    Posted on October 10th, 2018 at 22:52 Susan Bradley Comment on the AskWoody Lounge

    Patch Lady here – I wasn’t going to do a post on Patching with a paranoid theme in mind until later in the month but several articles and the fact that this week is the 15 year anniversary of when we moved to a second Tuesday of the month routine prompted me to write this now.

    Today two more tech journalists have joined myself, Woody and others in tilting at the windmill, better known as Microsoft.

    Ed Bott and Mary Jo Foley added to the choir of voices asking Microsoft to slow down and focus on quality, not quantity.  I remember a time years ago that patches came out at any time, any hour and I had to review if I was at risk of attack and consider installing updates during lunchtime and rebooting our office server to ensure that I was protected.  Now we are at a point in time that no prudent person alive would install updates on the day they come out.  Even worst, most prudent folks are waiting at least a week or longer.  That’s making me very paranoid that we are going to have a very bad security issue arise because we aren’t patching.

    Make no mistake I strongly still believe that there are good people that work inside of Microsoft that care about consumers, that care about patch quality, that care about feature release quality.  But if I let my paranoia take over, and look at the focus on Azure, and know that once everything is packaged in a format that will run in a browser, then the desktop becomes irrelevant.

    In patching there is a point in time where the risk of installing the patch and the resulting side effects is less than the risk of the attack that the patch is protecting you from.  It’s that point in the middle where the scale tips away from patch pain to risk of attack that is the perfect point of installing updates.  Microsoft tries to be the system administrator for all home users and any small (or even medium) business that is looking to Microsoft update for their updates.  Right now I’m paranoid enough to say publicly that they are failing badly.

    I don’t even have to wrap my head with aluminum foil to know that the worse thing that can happen to a computer user is to reboot their computer after an update and have it not boot.  Yet that’s what happened to some in January of this year.  I don’t have to add to my paranoia of lack of backups to be concerned when users lose data during a process that should them bring excitement to their computing experience.  Once upon a time I knew people that camped out overnight at Best Buy to get the latest version of Windows.  Now we have people losing data when they get a feature release.  The fact that the amount of people impacted was not a material amount was just luck.  The second of the two data loss bugs (the one they fixed in KB4464330) had the potential to hit a lot of Enterprises if they hadn’t found that bug.

    My biggest paranoia about patching today is that all of this paranoia about patching is no longer irrational paranoia over immaterial corner cases that the vast majority of people would never hit.  My biggest paranoia is that more and more people will stop updating because of the reality that we are seeing.

    I’m also paranoid that folks in the insider program will overstate the severity of their bugs to the point that adding a severity rating to every bug will make no difference and once again we will have bugs that hurt lost in the firehose of feedback and upvoting.

    Microsoft needs to take a severe action like moving feature release cadence to once a year to showcase that they too want to stop the paranoia over patching and make us feel comfortable again.

    I remember when we had horrible patch quality.  I remember when we had patches released without a solid release schedule.  I remember when patches were pulled back, had to be redone.  And I feel paranoid that we are back to where we started 15 years ago.

  • Can’t get the Win7 Monthly Rollup to install?
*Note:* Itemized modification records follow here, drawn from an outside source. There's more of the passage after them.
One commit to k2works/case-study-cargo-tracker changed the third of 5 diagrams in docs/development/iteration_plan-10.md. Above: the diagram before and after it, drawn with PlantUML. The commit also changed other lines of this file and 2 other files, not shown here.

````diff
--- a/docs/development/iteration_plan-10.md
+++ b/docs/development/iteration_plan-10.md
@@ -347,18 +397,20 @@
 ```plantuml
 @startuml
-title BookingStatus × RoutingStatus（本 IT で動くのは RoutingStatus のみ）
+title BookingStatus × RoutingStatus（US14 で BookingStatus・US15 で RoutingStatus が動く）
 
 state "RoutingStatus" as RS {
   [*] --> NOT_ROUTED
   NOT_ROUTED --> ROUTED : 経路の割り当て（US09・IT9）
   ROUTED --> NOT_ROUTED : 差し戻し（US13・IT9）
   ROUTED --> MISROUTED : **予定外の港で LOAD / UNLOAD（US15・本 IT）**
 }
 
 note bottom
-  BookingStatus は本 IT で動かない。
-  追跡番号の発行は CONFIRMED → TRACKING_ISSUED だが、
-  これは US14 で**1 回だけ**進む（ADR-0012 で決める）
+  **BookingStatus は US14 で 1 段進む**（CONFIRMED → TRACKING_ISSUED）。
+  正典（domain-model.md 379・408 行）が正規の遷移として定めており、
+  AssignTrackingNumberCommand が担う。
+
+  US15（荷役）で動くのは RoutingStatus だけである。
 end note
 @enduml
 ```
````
Error 0x8000FFF again? There’s a reason — and you aren’t gonna like it

    Posted on October 10th, 2018 at 10:25 woody Comment on the AskWoody Lounge

    If you thought that Microsoft solved the 0x8000FFF problem last week, you thought wrong. @abbodi86, @PKCano and @geekdom have uncovered the “exclusive” culprit.

    Computerworld Woody on Windows.

  • Hoffman: Bing results are racist, antisemitic, pedophiliaic, conspiratorial

    Posted on October 10th, 2018 at 08:11 woody Comment on the AskWoody Lounge

    I didn’t believe it until I tried some of the searches myself. Google comes up clean, but Bing barfs big-time.

    Chris Hoffman at How-To Geek: Bing Is Suggesting the Worst Things You Can Imagine

    Microsoft has a responsibility to clean up Bing. A major search engine (and especially one that is increasingly becoming a harder-to-turn-off default built into Windows 10) shouldn’t be suggesting its users search for racist garbage and images of underage children.

    Wonder if Satya has seen this? Bing’s come a long way since he was in charge.

  • The three Win10 version 1809 builds, what they mean, and what they break

    Posted on October 10th, 2018 at 06:57 woody Comment on the AskWoody Lounge

    If you were brave/foolhardy enough to install Win10 1809, there’s some relief in yesterday’s Cumulative Update.

    There are three builds of Win10 1809 now, each with their own… let’s call them foibles…

    0.01% of seekers got their Documents folder zapped? Pshaw. I’ve heard that folks fed the 1809 upgrade through WSUS also saw their Documents and Photos folders cleaned out. Can you corroborate?

    Computerworld Woody on Windows.

  • I just downloaded a copy of the Win10 ISO installation file. How can I be sure it’s for version 1803?

    Posted on October 10th, 2018 at 04:40 woody Comment on the AskWoody Lounge

    A very timely question just appeared in my inbox.

    I did do one thing today, that had got “timed-out” earlier this month…  downloaded the Win10-1803 ISO.  Or at least, I think it was the 1803 version, which is what I wanted to ask you about.

    The MediaTool download stated it was for 1803 – can I rely on that being 1803?  Is it possible it slipped me a copy of 1809 while pretending it was 1803?

    I’ve just filed it away for future reference, as an insurance policy (not that I think my machines are deemed to be “supported” for anything past 1511?).

    A whole lot of people are going to be asking that question over the next few days. Fortunately, the answer’s easy – if you know the dism trick.

    Check out my full explanation in the Computerworld article Grab a free copy of Win10 version 1803 and save it for a rainy day.

    If you already have an ISO file and want to know for sure if it’s 1803, start at Step 10.